Guest Post I believe that this is the year when the enterprise will find its way to the cloud.
Sponsored Post SAP’s Sanjay Poonen makes his predictions for the big trends for 2013.
Editor's Pick Folia Grace recently conducted research with analysts and enterprise customers about upcoming trends the cloud.
Dropbox has had no trouble convincing consumers to use its tools, but it will need a dedicated sales team to reach large enterprises. To lead these efforts, the company has brought on Harvard Business School alum Kim Malone Scott, who ascended the proverbial ladder at Google and Apple.
Guest Post You need big bucks to be able to deploy big data. Most companies don’t have the IT budget, and can’t afford to hire a data scientist or data services team. If the trend is to succeed the companies of all sizes, there are a few problems that will need to be addressed.
Need to get up and running in the cloud? Cloud Sherpas, the brokerage services company that helps its customers take advantage of the cloud, has raised $40 million in fresh funding.
Guest Post Enterprises are looking favorably at the public cloud. It’s no wonder with Amazon’s immense success in helping savvy web companies build their infrastructure natively on the cloud, as well as the relative ease made by highly visible enterprise developers who have on-boarded and scaled their public cloud footprint when frustrated with slow on premise provisioning.

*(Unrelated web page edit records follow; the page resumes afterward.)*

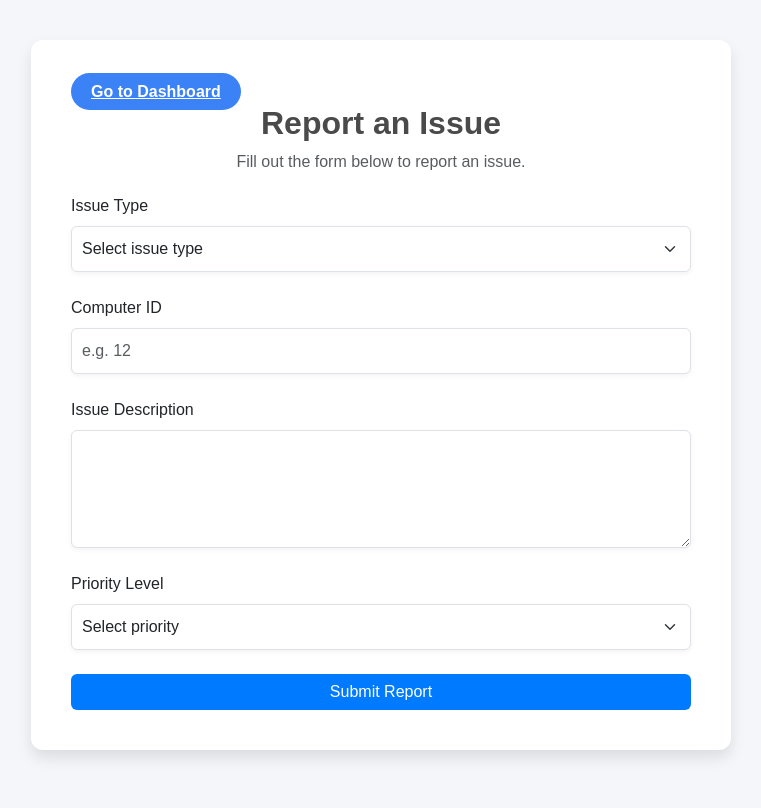
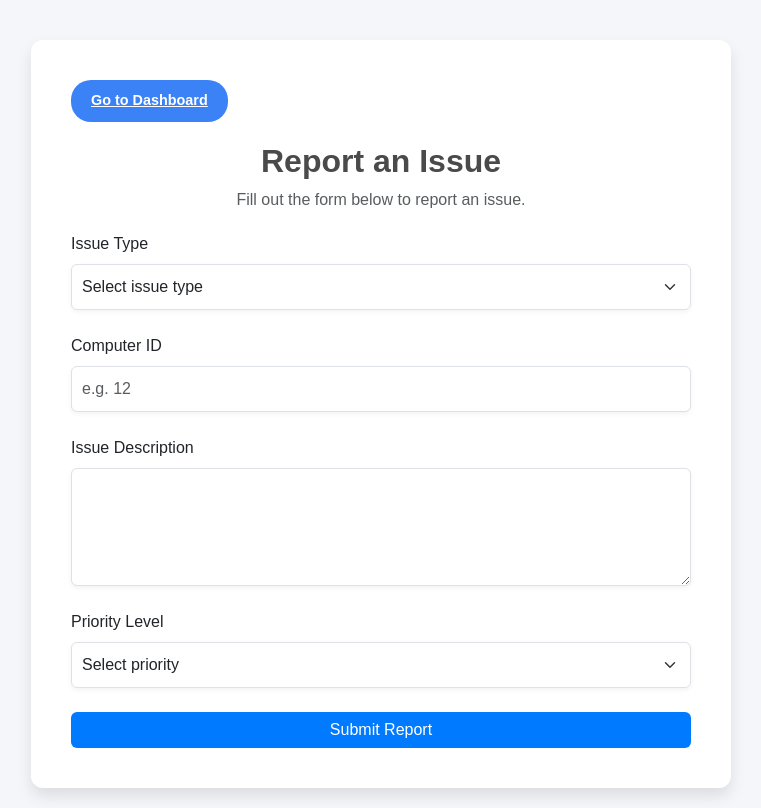
Before and after one commit to Ceeejeey/computer-lab-management, a PHP site: page /lab_management/views/student/report_issue.php in a window 1280 px wide. Shown: the whole page, without its empty margins (259-1020 px from the left). Before the commit the page ends 758 px from the top, so only its background shows below. Run offline with PHP 8.4, Linux system fonts and the light colour scheme; the visitor is signed in with stand-in values (Sample User, id 1).

Commit message:
update
added some style

```diff
--- a/views/student/report_issue.php
+++ b/views/student/report_issue.php
@@ -15,6 +15,7 @@ unset($_SESSION['toast']);
 
 <!DOCTYPE html>
 <html lang="en">
+
 <head>
     <meta charset="UTF-8">
     <meta name="viewport" content="width=device-width, initial-scale=1.0">
@@ -66,19 +67,24 @@ unset($_SESSION['toast']);
             background-color: #0056b3;
         }
 
-.form-select, .form-control {
+        .form-select,
+        .form-control {
             border-radius: 6px;
             padding: 10px;
             box-shadow: 0 2px 5px rgba(0, 0, 0, 0.05);
         }
 
         .btn-dashboard {
+            display: inline-block;
             margin-bottom: 20px;
             background-color: #3b82f6;
-    color: #fff;
+            color: #ffffff;
             border-radius: 20px;
             padding: 10px 20px;
+            font-size: 0.9rem;
             font-weight: bold;
+            text-align: center;
+            transition: background-color 0.3s ease;
         }
 
         .toast {
@@ -102,9 +108,9 @@ unset($_SESSION['toast']);
             right: 20px;
             z-index: 1050;
         }
-
     </style>
 </head>
+
 <body>
     <div class="wrapper">
         <div class="form-container">
@@ -171,4 +177,5 @@ unset($_SESSION['toast']);
         });
     </script>
 </body>
+
 </html>
```
Lines whose indentation alone changed are shown as unchanged.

Due to conflict over its App Store policy, Apple has stopped letting Microsoft issue new updates to its SkyDrive iOS app.

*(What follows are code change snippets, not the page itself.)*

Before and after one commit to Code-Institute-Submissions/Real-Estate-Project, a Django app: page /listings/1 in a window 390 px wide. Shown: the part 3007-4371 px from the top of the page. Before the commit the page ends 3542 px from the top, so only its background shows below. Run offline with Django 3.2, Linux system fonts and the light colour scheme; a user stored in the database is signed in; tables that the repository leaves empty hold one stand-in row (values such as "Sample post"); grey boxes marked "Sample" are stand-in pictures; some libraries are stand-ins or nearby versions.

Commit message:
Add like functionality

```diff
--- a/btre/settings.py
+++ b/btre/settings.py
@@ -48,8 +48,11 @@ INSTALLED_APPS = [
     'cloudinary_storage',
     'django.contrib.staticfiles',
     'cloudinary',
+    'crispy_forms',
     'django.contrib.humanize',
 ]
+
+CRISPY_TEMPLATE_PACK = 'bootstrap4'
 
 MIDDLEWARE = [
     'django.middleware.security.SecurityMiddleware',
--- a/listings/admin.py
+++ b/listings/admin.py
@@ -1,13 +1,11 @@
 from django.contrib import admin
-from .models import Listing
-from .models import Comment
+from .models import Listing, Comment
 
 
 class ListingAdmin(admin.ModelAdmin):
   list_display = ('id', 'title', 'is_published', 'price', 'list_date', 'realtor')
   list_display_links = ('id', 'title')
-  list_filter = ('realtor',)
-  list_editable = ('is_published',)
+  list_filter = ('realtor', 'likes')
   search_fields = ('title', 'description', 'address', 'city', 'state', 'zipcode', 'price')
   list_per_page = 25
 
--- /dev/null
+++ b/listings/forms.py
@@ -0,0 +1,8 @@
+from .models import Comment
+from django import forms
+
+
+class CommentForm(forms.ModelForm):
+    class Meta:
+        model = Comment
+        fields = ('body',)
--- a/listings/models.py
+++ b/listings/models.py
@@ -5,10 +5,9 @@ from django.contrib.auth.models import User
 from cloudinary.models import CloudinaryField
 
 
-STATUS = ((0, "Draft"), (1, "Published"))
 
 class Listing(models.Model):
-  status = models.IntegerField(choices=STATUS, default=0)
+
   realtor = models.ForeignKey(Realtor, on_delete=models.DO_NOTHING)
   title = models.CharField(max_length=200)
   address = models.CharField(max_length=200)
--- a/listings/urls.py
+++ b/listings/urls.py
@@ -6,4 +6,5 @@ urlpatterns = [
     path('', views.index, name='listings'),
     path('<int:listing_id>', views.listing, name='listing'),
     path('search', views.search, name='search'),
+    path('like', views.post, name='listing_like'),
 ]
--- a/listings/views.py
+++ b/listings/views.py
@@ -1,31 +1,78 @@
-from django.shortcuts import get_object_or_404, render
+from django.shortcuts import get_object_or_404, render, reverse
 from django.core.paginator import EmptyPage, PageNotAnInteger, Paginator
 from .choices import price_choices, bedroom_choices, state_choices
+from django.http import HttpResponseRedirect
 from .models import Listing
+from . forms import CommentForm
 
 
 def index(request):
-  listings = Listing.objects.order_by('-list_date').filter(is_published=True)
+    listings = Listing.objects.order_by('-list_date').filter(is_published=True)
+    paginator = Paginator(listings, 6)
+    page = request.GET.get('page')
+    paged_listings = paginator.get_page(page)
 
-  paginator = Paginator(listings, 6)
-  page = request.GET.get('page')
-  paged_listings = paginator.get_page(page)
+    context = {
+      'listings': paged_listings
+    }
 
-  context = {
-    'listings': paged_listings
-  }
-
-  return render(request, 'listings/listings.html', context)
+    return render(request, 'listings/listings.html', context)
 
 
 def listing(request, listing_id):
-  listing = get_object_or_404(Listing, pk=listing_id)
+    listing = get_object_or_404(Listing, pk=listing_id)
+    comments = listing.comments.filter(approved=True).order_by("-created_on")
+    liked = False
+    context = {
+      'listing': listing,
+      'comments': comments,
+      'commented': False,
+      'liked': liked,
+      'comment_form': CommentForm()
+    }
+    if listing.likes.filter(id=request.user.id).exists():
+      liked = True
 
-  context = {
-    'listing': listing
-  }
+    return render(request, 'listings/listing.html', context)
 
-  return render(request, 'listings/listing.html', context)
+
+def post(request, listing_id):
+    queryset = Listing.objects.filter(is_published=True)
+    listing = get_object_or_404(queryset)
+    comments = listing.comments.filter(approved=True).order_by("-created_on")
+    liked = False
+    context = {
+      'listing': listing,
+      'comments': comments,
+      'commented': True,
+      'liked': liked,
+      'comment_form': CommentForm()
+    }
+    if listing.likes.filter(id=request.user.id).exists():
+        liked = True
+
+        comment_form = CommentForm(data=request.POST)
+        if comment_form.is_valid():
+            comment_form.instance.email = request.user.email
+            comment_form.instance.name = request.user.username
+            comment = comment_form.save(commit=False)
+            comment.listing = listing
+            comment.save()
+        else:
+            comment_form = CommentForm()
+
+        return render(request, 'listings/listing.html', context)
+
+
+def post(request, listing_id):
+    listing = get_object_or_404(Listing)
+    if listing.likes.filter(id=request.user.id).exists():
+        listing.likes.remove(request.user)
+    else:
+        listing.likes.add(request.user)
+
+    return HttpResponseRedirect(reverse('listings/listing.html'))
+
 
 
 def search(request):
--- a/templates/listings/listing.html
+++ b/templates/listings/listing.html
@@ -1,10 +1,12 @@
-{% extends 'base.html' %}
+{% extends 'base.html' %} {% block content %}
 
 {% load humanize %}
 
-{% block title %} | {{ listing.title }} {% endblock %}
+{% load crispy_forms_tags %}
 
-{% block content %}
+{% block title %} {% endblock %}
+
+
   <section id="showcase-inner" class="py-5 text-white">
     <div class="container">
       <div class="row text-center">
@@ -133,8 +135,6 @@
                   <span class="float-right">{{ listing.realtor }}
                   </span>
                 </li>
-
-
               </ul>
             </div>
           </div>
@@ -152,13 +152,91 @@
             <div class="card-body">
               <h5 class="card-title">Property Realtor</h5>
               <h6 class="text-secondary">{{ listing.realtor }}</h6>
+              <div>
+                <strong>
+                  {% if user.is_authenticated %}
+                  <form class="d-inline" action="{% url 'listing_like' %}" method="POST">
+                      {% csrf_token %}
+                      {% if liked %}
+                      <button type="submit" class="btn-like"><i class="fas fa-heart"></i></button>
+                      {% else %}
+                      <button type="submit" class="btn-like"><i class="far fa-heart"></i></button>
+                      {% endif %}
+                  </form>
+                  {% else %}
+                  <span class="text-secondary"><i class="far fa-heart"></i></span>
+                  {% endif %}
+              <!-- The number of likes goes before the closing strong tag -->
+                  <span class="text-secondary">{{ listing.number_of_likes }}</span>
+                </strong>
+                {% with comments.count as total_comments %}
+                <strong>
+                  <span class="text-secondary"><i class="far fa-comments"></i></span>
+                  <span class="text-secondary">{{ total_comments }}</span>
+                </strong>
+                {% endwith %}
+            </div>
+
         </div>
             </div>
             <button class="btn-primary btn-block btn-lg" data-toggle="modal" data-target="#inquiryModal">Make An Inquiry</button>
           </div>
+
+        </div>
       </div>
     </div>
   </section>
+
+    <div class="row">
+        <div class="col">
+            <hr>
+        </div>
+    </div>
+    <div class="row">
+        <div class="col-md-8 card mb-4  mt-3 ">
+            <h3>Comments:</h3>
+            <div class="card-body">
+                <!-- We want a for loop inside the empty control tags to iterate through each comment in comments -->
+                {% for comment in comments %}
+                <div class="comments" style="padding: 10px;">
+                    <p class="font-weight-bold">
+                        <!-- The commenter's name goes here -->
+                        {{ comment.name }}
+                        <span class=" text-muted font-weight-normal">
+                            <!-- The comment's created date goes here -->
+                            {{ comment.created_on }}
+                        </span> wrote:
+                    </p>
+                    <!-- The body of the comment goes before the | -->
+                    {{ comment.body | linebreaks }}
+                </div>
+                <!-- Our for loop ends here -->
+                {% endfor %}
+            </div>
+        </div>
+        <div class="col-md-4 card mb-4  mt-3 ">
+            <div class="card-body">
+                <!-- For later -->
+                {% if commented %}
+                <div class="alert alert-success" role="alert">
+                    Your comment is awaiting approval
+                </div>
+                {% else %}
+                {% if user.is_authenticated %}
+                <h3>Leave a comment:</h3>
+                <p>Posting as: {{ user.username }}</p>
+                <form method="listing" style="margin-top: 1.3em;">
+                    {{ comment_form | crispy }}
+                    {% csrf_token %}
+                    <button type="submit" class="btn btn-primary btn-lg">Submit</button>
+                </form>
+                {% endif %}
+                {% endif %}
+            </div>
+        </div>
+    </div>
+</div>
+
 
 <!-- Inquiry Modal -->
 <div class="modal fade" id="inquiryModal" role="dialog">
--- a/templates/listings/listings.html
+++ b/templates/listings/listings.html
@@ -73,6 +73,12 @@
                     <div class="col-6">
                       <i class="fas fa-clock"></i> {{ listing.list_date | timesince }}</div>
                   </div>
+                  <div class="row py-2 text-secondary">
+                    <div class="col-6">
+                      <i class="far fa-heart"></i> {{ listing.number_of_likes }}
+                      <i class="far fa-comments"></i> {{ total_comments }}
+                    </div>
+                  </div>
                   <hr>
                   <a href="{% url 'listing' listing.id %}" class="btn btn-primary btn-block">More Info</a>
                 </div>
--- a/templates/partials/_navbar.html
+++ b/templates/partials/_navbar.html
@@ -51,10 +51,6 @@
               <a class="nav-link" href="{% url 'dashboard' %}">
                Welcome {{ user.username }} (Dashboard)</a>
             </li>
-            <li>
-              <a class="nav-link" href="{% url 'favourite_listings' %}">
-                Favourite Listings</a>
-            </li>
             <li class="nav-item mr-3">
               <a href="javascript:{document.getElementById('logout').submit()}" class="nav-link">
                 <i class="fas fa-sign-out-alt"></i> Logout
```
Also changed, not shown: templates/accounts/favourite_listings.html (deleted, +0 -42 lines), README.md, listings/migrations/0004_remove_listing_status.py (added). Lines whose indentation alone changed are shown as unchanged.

Whether you’re a baby boomer in your fourth decade of IT work, or a Gen-Y newbie know-it all, the cloud is either impacting your career now … or soon will be.
It’s not just you: Google has confirmed that Gmail has indeed experienced some service disruptions.
Google said today that only the premium version of its Apps for Business would be available from now on, for $50 per user per year.
Step into the San Francisco offices of Change.org, the online petitioning site that is arming ordinary people with the tools to start revolutions, and you’ll be swept up by the mission.
On June 29, a site slowdown put Cinchcast’s cloud to the test.
Integrating Salesforce.com isn’t magical. Axcient found that it had to create a process for integrating it into the enterprise.
Integration of different apps and databases is hard work. Companies are trying to make it easier.
… in spite of the fact, of course, that Amazon and Netflix are die-hard competitors.
On stage at CloudBeat, Sequoia’s Bill Coughran said he had spoken with dozens of companies that had collected unstructured data (texts, emails, reports, and so on) but had no idea about what to do with it once it was stored.
With RedShift, Amazon promises to reduce data storage costs below $1,000 per terabyte per year, a tenth the price of most data warehousing solutions.
Investors and online shoppers open their wallets on Cyber Monday.
Guest Post In a field where handwriting notes on paper charts and managing large rooms filled with filing cabinets have been the accepted practices for decades, healthcare providers are being deluged by a perfect storm.
Google Compute Engine has added 36 server instances to its cloud catalog, and cut prices by 5 percent in a bid to compete with Amazon Web Services, the largest provider of cloud services in the world.
Google’s Android mobile OS is touch from the bottom up. So wouldn’t you expect Google’s ChromeOS to be touchable as well?
Who would have thought that cloud computing would be the modern day equivalent of Robin Hood?
For years, institutions of higher education have been a target for cloud technology providers.
Editor’s Pick Who says Black Friday has to be about consumer goods? These tech companies are offering discounts on products and services for building businesses, rather than credit card bills.
Many retailers are using old dumb marketing techniques in a new smart world. And, therefore, missing out on sales.
The little-known company that provides high-end revenue lifecycle management software for Twitter and Facebook is now offering the same technology for the little guy.